compensation should be rejected, as well as his claim for costs. Nevertheless, it pointed out that the nature of the “adequate compensation” had never been determined, and it therefore recommended that the Prosecutor award the complainant “realistic, and preferably mutually agreed, compensation” without restricting this a priori to compensatory time off under Staff Rule 103.15. On 26 November 2009 the Prosecutor informed the complainant that he had decided to endorse the Appeals Board’s recommendation not to grant him the relief claimed. He added that, since the complainant had signed the agreement of 5 October, the recommendation to award him “realistic” compensation had become moot. The complainant impugns that decision in his second complaint.
The ILO rejected Witkopf’s first claim, that his transfer was arbitrary, largely on procedural grounds (that his appeal of the decision was time-barred). But it agreed with his second claim, at least in part, that he was entitled to compensation for the overtime that he had worked on the Lubanga case. It thus ordered the OTP to pay Witkopf 40,000 euros in damages, plus costs.
Although the overtime issue isn’t particularly interesting, the judgment sheds a great deal of light on the inner workings of the OTP under Moreno-Ocampo. Simply put, the judgment makes Moreno-Ocampo look terrible: petty, vindictive, authoritarian, dishonest. And, of course, this is the second time that the ILO has found that he abused his power — the first involving Moreno-Ocampo’s wrongful dismissal of the head of the ICC’s public-relations division for relaying allegations to the President of the Court that he had sexually abused a female journalist. (The ICC later concluded that the allegations were unfounded.)
On the other hand, the ILO judgment makes the Prosecutor-Elect, Fatou Bensouda, look very good. As the ILO summarizes the events involving Witkopf, Bensouda went out of her way — unsuccessfully, in light of Moreno-Ocampo’s actions — to ensure that Witkopf was treated fairly. Here is the relevant paragraph from the Judgment:

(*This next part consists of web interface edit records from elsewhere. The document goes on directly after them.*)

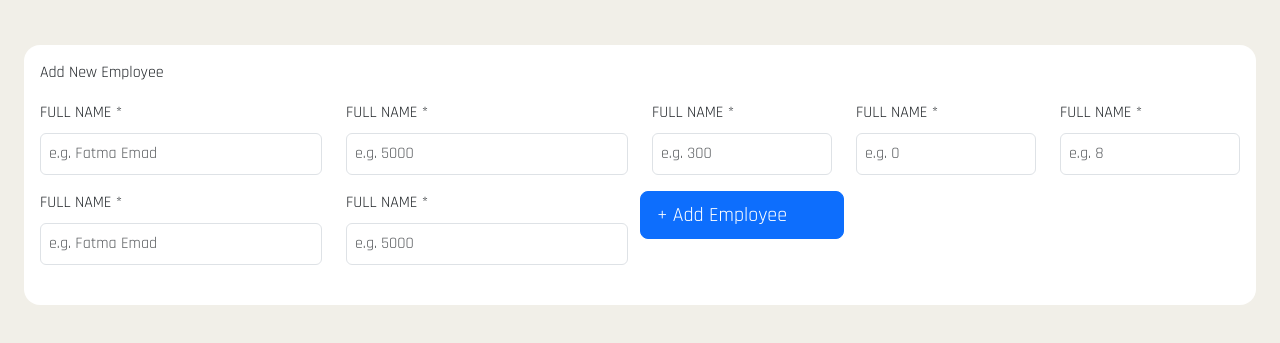
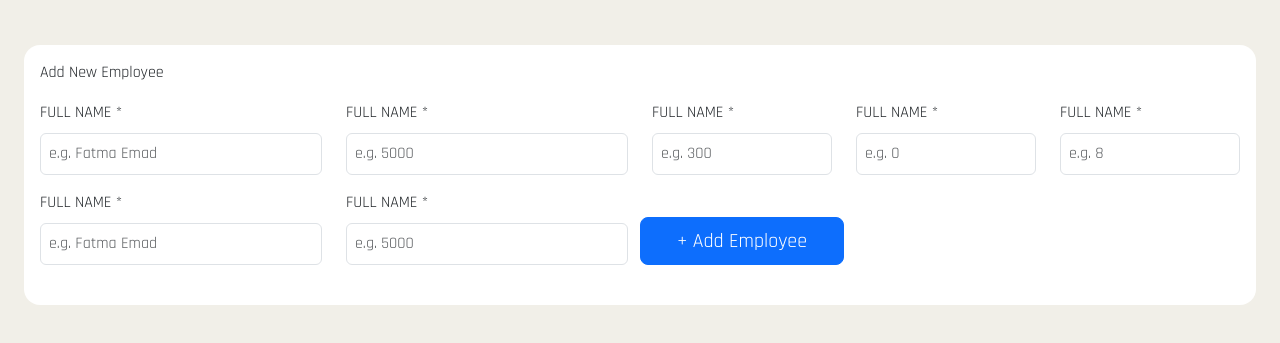
Before and after one commit to FatmaEmadGhozia/Salary-App, a plain HTML site: page index.html in a window 1280 px wide. Shown: the part 669-1012 px from the top of the page. Drawn offline with nearby package versions, Linux system fonts and the light colour scheme.

Commit message:
final design edit today

```diff
--- a/index.html
+++ b/index.html
@@ -213,7 +213,7 @@
                         <label for="fullname" class="mb-2">FULL NAME *</label>
                         <input type="text"  class="form-control p-2" id="fullname" name="fullname" placeholder="e.g. 5000">
                     </div>
-                    <button type="reset" class=" add-btn col-2 btn btn-primary btn-lg d-flex align-items-center "> + Add Employee</button>
+                    <button type="reset" class=" add-btn col-2 btn btn-primary btn-lg mt-auto"> + Add Employee</button>
 
 
 
```
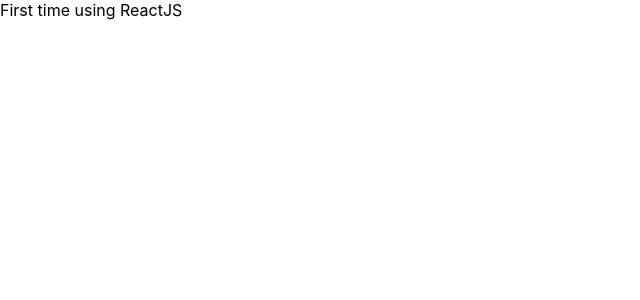
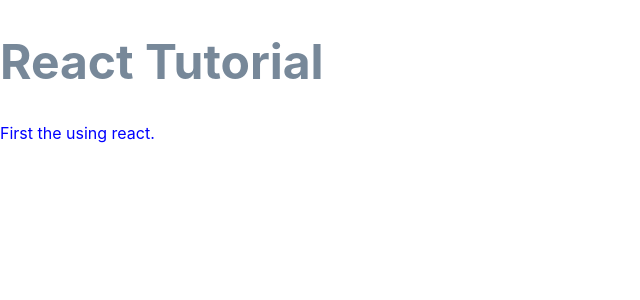
Before and after one commit to jayrick-gacayan-test/react-app-prac-with-firebase, a React (Create React App) app: page / in a window 1280 px wide. Shown: the top 300 px of the page, without its empty margins (0-640 px from the left). Built offline with nearby package versions, Linux system fonts and the light colour scheme.

Commit message:
Add an external CSS style and update App.js

```diff
--- a/src/App.js
+++ b/src/App.js
@@ -1,7 +1,10 @@
+import './style.basic.css'
+
 const App = () => {
   return (
     <div>
-      First time using ReactJS
+      <h1>React Tutorial</h1>
+      <p>First the using react.</p>
     </div>
   );
 }
--- /dev/null
+++ b/src/style.basic.css
@@ -0,0 +1,8 @@
+p{
+    color:blue;
+}
+
+h1{
+    font-size: 3rem;
+    color:lightslategray;
+}
```
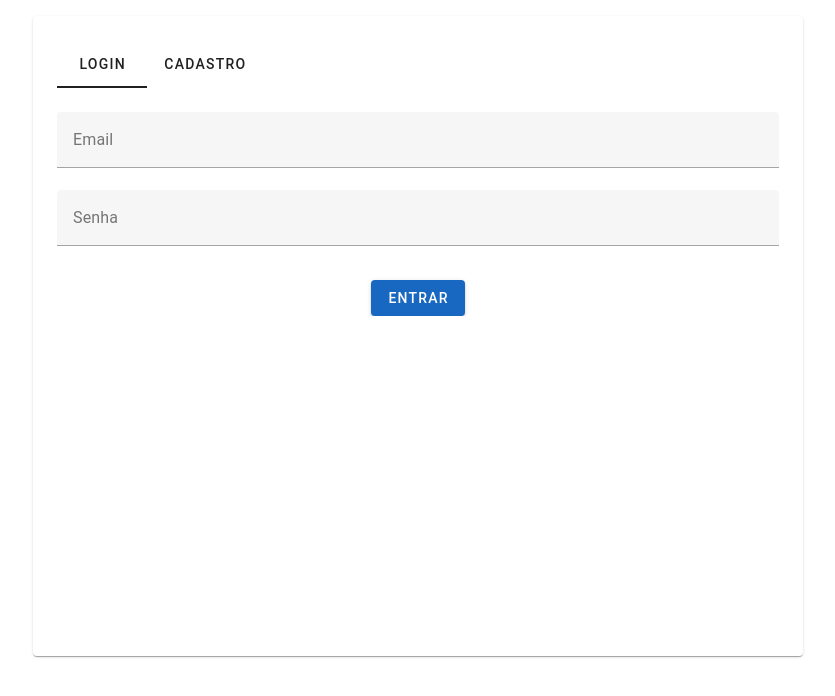
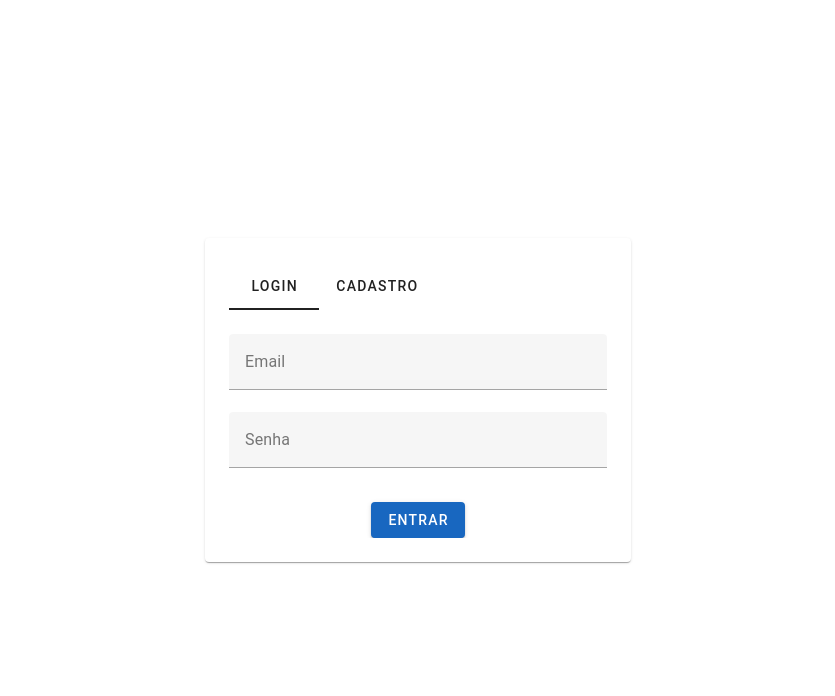
Before and after one commit to edmarques11/app_house_frontend, a Nuxt app: page /auth in a window 1280 px wide. Shown: the top 696 px of the page, without its empty margins (222-1057 px from the left). Built offline with nearby package versions, Linux system fonts and the light colour scheme.

Commit message:
lint: add eslint at project

```diff
--- a/components/auth/Login.vue
+++ b/components/auth/LoginUser.vue
@@ -1,5 +1,7 @@
 <script setup lang="ts">
 import { ref } from "vue";
+import { useDisplay } from "vuetify";
+const { mobile } = useDisplay();
 
 const loginData = ref({
   email: "",
@@ -9,6 +11,8 @@ const loginData = ref({
 const doLogin = (): void => {
   console.log(loginData.value);
 };
+
+const dBlockButton = computed(() => mobile.value);
 </script>
 
 <template>
@@ -28,7 +32,9 @@ const doLogin = (): void => {
       />
 
       <v-row no-gutters justify="center" class="mt-3">
-        <v-btn color="primary" @click="doLogin">Entrar</v-btn>
+        <v-btn color="primary" :block="dBlockButton" @click="doLogin"
+          >Entrar</v-btn
+        >
       </v-row>
     </v-col>
   </v-container>
--- a/layouts/default.vue
+++ b/layouts/default.vue
@@ -1,7 +1,9 @@
 <template>
   <v-app>
     <v-main>
-      <v-app-bar class="appbar-default-layout" :elevation="2">App bar dessa bagaça</v-app-bar>
+      <v-app-bar class="appbar-default-layout" :elevation="2"
+        >App bar dessa bagaça</v-app-bar
+      >
       <slot />
     </v-main>
   </v-app>
--- a/layouts/empty-layout.vue
+++ b/layouts/empty-layout.vue
@@ -1,3 +1,7 @@
 <template>
-  <slot />
+  <v-app>
+    <v-main>
+      <slot />
+    </v-main>
+  </v-app>
 </template>
--- a/pages/auth/index.vue
+++ b/pages/auth/index.vue
@@ -1,18 +1,18 @@
 <script setup lang="ts">
+import { ref } from "vue";
+
 definePageMeta({
   layout: "empty-layout",
 });
-
-import { ref } from "vue";
 
 const tab = ref(0);
 </script>
 
 <template>
-  <v-container>
-    <v-row justify="center">
-      <v-col cols="8">
-        <v-card height="80dvh" class="pa-6">
+  <div class="content-auth">
+    <v-row no-gutters justify="center">
+      <v-col cols="12" sm="8" md="6" lg="4" xl="3" class="px-6 px-md-0">
+        <v-card class="pa-6">
           <v-tabs v-model="tab">
             <v-tab :value="0"> Login </v-tab>
             <v-tab :value="1"> Cadastro </v-tab>
@@ -21,7 +21,7 @@ const tab = ref(0);
           <v-card-text class="pa-0 mt-6">
             <v-window v-model="tab">
               <v-window-item :value="0">
-                <AuthLogin />
+                <AuthLoginUser />
               </v-window-item>
 
               <v-window-item :value="1">
@@ -32,5 +32,14 @@ const tab = ref(0);
         </v-card>
       </v-col>
     </v-row>
-  </v-container>
+  </div>
 </template>
+
+<style scoped>
+.content-auth {
+  height: 100dvh;
+  display: flex;
+  align-items: center;
+  justify-content: center;
+}
+</style>
```
Also changed, not shown: package.json (+7 -1 lines), 2 other files (tests, documents, lock files or other folders).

Steps were taken soon after the meeting of 16 December 2008 to inform the various persons concerned that the complainant was no longer leading the Lubanga trial team. The complainant also took steps to hand over the case to the Deputy Prosecutor. The handover was completed on 9 January 2009. In the meantime, the complainant had several further conversations with the Deputy Prosecutor who, although a member of the Executive Committee, was not happy with the decision to remove him from the Lubanga case and undertook to speak to the other members with a view to persuading them to reconsider the decision. In the course of her conversations with the complainant, the Deputy Prosecutor requested him not to shred his personal papers relating to the case and he refrained from doing so. On 13 January 2009 the complainant enquired of the Deputy Prosecutor as to the outcome of her discussions with the other members of the Executive Committee. She informed him on 16 January 2009 that, despite her efforts, they were not prepared to alter their decision. She undertook to continue her efforts in the hope that there would be a change of mind prior to the start of the trial on 26 January. There was no such change and the trial commenced as scheduled.
There are two takeaways from this ugly case. The first is that the end of Moreno-Ocampo’s tenure as Prosecutor cannot come soon enough. The second is that the Assembly of States Parties has made a very wise decision in selecting Fatou Bensouda to replace him.